Records to process ::
-*-

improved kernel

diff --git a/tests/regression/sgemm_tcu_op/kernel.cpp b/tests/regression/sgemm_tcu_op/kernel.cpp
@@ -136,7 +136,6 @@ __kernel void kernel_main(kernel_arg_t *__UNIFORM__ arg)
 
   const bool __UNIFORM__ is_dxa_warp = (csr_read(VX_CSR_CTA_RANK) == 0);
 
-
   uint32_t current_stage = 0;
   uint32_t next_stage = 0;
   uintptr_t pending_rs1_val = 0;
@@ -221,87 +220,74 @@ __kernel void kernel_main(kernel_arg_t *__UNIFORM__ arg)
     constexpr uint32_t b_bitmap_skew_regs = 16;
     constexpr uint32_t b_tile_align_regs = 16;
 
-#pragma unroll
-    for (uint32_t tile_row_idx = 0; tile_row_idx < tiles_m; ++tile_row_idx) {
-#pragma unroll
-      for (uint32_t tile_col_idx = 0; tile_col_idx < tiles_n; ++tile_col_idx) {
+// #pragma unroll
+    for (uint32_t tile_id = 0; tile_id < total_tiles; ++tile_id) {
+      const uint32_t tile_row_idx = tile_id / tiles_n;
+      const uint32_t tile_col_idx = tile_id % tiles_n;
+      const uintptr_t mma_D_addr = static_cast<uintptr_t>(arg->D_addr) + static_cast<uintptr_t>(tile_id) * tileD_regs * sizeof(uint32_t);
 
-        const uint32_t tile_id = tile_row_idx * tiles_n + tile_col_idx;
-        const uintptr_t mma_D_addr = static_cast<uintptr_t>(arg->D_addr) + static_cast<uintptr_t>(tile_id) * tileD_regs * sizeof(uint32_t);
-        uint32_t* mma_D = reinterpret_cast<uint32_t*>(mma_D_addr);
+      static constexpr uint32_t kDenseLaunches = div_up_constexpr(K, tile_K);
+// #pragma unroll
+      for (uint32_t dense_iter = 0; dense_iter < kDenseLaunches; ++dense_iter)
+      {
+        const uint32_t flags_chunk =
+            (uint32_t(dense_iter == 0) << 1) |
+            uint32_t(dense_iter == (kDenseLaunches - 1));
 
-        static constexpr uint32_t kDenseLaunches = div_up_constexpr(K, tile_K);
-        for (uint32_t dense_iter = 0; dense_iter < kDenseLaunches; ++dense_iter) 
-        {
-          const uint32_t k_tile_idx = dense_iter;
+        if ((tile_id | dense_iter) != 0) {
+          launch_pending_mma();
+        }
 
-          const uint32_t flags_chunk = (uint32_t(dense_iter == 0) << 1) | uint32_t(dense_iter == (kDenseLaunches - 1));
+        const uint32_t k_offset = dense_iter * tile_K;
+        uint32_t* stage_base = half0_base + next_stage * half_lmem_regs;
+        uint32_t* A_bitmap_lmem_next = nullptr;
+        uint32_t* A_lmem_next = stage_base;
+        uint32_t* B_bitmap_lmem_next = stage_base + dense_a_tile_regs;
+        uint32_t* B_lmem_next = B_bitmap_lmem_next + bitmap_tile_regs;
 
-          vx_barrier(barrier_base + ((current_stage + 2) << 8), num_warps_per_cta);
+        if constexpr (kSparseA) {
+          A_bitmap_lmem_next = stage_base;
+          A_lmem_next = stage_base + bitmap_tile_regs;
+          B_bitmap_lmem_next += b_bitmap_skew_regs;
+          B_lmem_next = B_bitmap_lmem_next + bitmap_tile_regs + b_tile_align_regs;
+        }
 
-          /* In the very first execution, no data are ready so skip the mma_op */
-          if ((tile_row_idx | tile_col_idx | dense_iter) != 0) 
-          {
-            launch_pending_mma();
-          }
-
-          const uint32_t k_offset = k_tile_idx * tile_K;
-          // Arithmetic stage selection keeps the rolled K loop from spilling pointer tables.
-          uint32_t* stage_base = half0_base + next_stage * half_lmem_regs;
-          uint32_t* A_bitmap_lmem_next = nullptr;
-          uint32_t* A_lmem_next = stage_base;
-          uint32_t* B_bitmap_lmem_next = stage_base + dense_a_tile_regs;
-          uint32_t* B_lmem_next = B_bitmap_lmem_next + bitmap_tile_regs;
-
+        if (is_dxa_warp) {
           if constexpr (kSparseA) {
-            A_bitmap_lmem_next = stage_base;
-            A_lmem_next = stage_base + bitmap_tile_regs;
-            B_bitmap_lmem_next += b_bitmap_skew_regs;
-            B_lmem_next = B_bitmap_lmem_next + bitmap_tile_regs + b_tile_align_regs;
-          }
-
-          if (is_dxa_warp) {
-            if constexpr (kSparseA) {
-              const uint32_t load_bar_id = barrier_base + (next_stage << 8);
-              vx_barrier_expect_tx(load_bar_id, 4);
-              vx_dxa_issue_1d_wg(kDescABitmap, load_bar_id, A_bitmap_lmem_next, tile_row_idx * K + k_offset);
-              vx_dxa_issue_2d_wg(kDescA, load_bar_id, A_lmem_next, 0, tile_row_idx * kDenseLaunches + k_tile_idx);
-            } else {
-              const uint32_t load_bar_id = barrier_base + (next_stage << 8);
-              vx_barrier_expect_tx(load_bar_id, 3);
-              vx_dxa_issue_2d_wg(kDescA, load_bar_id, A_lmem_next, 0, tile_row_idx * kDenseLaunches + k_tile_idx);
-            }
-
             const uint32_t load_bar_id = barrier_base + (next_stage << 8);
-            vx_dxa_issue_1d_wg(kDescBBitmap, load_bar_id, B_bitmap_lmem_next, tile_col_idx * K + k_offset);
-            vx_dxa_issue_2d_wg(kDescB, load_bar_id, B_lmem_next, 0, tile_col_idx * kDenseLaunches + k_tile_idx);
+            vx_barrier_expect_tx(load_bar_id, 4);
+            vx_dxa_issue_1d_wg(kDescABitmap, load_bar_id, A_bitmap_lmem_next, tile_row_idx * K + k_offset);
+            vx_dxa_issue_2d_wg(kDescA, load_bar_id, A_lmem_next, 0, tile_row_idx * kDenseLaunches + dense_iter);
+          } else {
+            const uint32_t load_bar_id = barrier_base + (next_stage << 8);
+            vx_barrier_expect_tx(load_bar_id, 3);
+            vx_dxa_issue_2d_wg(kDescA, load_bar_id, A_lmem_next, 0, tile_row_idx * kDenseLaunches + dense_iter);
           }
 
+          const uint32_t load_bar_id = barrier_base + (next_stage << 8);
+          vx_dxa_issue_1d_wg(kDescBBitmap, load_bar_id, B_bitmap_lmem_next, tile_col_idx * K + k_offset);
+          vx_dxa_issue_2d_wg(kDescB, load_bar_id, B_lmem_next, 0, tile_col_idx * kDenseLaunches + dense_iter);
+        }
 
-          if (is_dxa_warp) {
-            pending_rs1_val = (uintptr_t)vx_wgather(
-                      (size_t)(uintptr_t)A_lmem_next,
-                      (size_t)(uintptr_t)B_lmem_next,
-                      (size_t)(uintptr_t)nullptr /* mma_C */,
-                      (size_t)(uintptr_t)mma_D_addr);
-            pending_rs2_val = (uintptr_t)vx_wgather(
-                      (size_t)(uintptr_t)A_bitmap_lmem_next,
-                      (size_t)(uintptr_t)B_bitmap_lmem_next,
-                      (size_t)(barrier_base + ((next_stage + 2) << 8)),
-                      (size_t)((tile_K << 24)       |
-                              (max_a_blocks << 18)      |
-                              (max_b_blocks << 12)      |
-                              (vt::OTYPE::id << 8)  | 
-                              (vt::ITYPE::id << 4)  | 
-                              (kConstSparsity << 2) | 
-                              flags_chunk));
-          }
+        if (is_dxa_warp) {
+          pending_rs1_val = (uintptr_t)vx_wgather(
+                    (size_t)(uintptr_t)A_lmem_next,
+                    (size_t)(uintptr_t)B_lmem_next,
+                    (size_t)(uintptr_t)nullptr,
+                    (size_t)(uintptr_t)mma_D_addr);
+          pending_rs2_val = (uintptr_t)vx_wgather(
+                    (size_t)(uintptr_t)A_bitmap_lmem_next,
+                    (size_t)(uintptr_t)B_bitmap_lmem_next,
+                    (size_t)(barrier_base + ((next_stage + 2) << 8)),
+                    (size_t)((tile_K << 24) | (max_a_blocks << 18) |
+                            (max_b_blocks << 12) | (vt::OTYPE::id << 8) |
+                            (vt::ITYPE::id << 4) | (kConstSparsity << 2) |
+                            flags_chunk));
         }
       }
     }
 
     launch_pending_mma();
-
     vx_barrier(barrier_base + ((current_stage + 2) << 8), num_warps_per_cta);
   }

-*-

What is expected :: Considering only the material above, set down every line from the one with "constexpr uint32_t b_tile_align_regs" to the one with "tile_id / tiles_n;", inclusive, exactly as written.

Exercise response ::
     constexpr uint32_t b_tile_align_regs = 16;
 
-#pragma unroll
-    for (uint32_t tile_row_idx = 0; tile_row_idx < tiles_m; ++tile_row_idx) {
-#pragma unroll
-      for (uint32_t tile_col_idx = 0; tile_col_idx < tiles_n; ++tile_col_idx) {
+// #pragma unroll
+    for (uint32_t tile_id = 0; tile_id < total_tiles; ++tile_id) {
+      const uint32_t tile_row_idx = tile_id / tiles_n;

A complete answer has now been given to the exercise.